PROBLEM TO WORK ON: Among the entries below, which lines include the string "northernindiana"? Show each one.

(Beginning of MATERIAL SHOWN)

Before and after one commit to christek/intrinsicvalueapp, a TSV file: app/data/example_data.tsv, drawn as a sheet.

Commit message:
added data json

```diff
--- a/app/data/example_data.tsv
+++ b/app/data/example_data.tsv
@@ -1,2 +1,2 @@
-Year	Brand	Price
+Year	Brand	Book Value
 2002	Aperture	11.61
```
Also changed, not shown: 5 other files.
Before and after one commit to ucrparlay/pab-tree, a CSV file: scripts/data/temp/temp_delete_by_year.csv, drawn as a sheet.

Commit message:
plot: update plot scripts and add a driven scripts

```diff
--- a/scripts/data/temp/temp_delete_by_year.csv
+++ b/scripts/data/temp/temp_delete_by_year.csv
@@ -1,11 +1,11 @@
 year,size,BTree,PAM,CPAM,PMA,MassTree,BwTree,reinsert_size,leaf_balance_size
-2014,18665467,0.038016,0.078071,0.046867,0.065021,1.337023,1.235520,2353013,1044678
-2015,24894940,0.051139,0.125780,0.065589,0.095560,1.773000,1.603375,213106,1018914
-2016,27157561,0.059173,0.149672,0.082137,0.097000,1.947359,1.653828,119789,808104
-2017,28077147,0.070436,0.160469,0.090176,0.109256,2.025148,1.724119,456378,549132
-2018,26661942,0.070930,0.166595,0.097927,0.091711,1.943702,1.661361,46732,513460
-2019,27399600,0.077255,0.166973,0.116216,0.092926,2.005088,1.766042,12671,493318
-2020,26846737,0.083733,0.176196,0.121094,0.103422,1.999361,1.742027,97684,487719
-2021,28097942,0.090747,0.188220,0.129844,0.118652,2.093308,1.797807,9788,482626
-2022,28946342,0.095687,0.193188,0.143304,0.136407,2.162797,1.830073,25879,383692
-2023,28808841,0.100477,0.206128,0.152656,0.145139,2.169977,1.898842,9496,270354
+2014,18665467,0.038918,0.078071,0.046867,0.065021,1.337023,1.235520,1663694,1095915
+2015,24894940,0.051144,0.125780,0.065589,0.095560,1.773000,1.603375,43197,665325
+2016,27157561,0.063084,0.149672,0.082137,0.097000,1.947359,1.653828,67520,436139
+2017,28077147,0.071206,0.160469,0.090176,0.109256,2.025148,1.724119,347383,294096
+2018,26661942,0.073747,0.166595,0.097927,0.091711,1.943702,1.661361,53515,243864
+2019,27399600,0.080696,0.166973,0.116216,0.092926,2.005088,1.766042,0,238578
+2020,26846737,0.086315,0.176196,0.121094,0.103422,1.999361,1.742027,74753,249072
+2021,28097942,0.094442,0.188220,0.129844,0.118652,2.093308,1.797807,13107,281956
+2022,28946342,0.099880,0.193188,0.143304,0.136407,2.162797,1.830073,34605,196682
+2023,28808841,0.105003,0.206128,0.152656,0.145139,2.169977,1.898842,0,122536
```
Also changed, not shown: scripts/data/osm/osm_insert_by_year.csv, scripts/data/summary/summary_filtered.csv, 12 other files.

(End of MATERIAL SHOWN)
(Beginning of MATERIAL SHOWN)

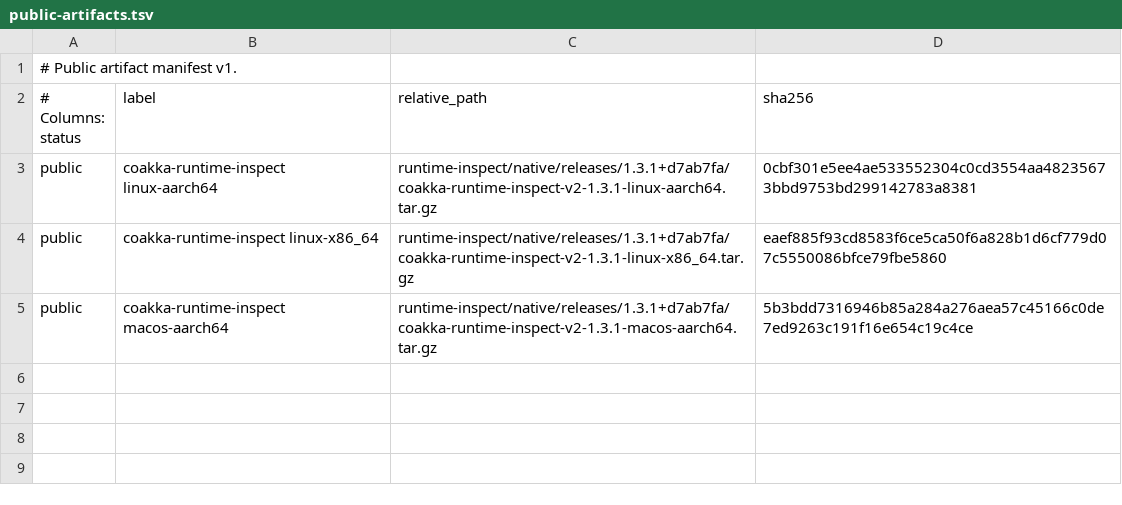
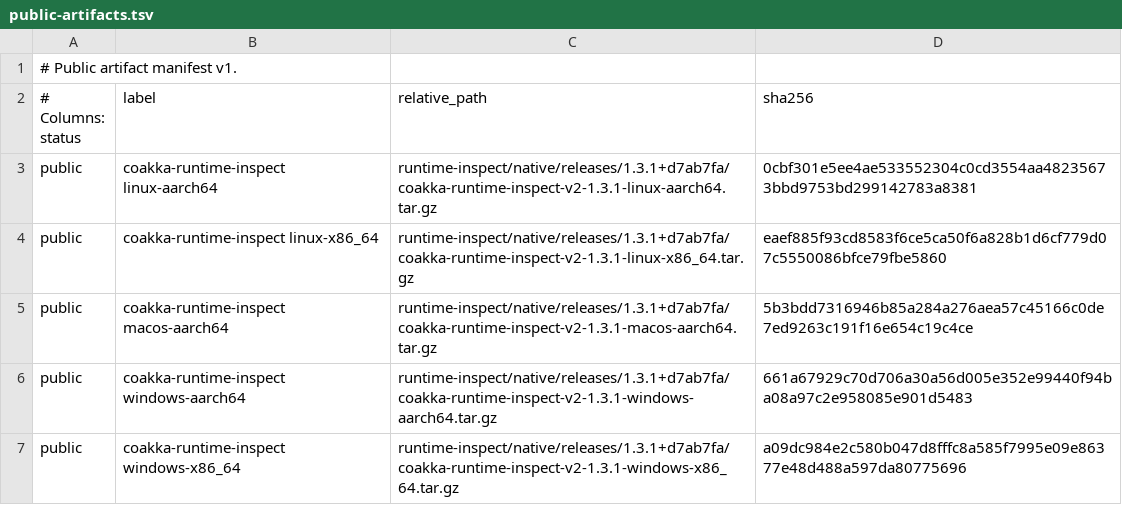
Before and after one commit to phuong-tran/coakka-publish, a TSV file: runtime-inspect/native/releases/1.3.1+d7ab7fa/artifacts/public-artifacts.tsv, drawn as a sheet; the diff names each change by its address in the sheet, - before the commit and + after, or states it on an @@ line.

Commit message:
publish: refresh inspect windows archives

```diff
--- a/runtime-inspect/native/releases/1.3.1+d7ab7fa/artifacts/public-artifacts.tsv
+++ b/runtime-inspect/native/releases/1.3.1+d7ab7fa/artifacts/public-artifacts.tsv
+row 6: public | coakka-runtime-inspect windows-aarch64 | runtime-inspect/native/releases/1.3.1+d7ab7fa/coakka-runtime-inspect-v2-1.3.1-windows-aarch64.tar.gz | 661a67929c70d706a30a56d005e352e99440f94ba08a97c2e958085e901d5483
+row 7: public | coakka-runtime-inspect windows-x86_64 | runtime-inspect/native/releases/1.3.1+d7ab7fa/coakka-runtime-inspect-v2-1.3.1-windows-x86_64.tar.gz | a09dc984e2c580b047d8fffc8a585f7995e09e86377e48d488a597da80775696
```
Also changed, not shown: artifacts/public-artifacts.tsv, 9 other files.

(End of MATERIAL SHOWN)
(Beginning of MATERIAL SHOWN)

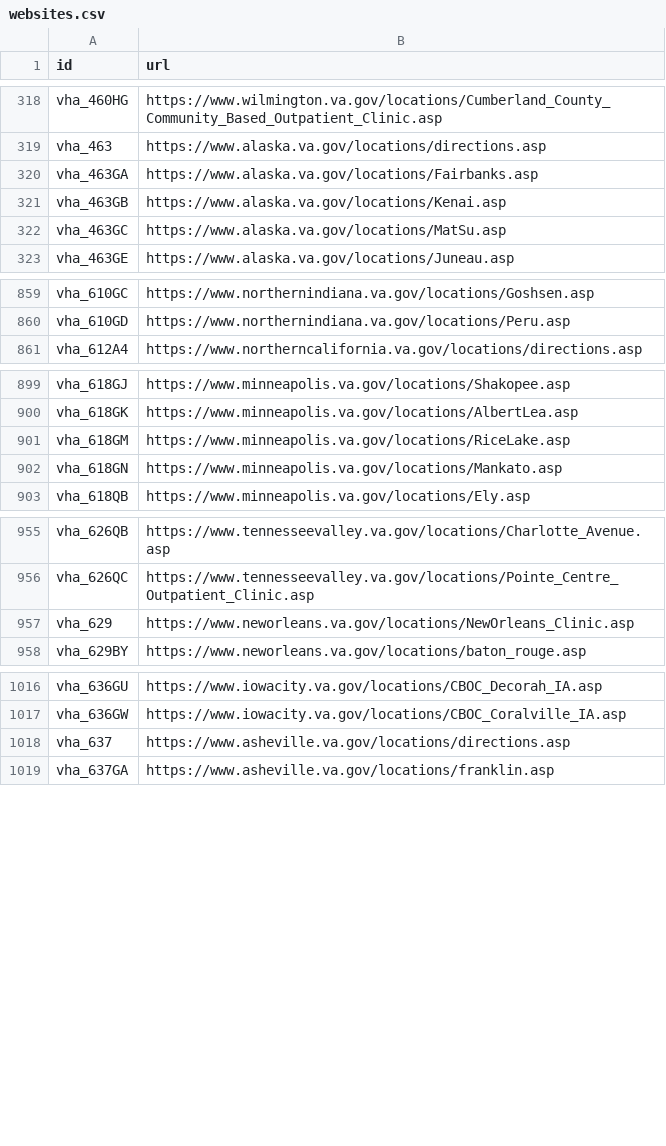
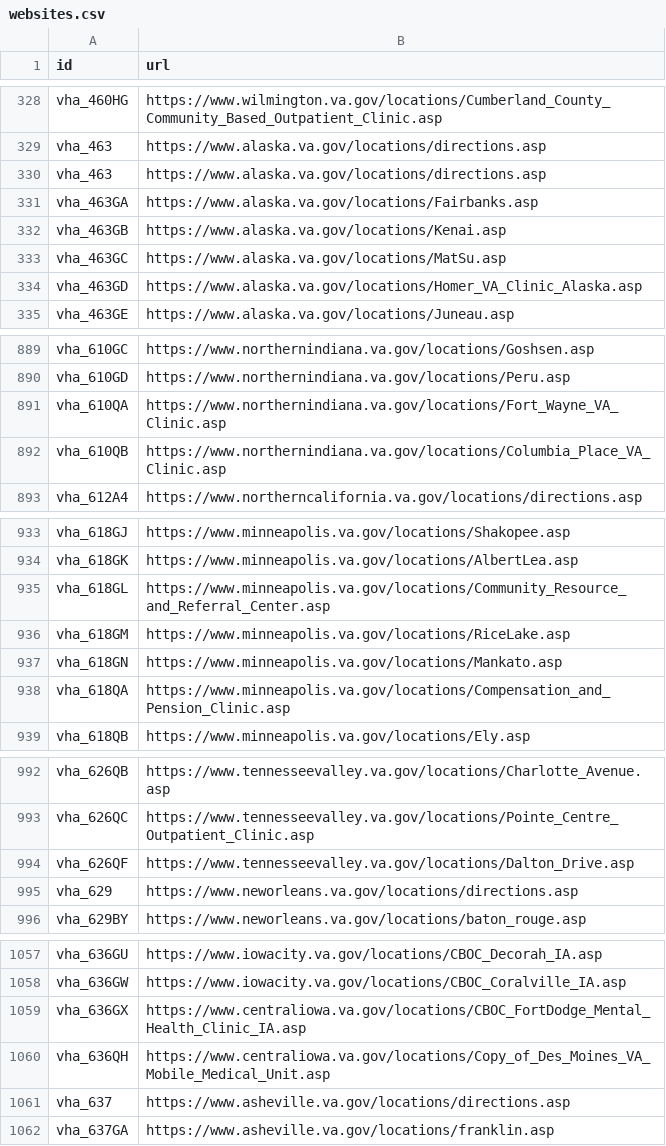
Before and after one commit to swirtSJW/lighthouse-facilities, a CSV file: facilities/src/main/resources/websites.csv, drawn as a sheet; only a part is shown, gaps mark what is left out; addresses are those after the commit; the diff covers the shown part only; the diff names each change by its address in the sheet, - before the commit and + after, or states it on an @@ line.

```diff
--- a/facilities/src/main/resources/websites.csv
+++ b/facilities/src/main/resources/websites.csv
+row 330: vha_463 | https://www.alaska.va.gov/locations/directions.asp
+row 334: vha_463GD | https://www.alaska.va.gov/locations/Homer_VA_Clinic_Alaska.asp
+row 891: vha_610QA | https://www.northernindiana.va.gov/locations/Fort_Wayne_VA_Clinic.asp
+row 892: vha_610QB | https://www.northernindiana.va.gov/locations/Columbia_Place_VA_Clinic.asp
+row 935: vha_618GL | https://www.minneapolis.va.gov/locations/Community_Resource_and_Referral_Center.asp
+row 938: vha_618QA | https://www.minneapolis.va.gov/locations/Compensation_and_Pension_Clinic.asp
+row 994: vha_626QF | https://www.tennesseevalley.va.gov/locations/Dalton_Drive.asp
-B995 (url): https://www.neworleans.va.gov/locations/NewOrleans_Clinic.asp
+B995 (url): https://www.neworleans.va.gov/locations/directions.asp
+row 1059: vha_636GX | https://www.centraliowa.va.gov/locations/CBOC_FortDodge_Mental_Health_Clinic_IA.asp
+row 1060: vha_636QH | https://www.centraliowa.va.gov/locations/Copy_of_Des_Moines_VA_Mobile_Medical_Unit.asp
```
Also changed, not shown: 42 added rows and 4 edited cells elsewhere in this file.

(End of MATERIAL SHOWN)

EXERCISE RESULT:
+row 891: vha_610QA | https://www.northernindiana.va.gov/locations/Fort_Wayne_VA_Clinic.asp
+row 892: vha_610QB | https://www.northernindiana.va.gov/locations/Columbia_Place_VA_Clinic.asp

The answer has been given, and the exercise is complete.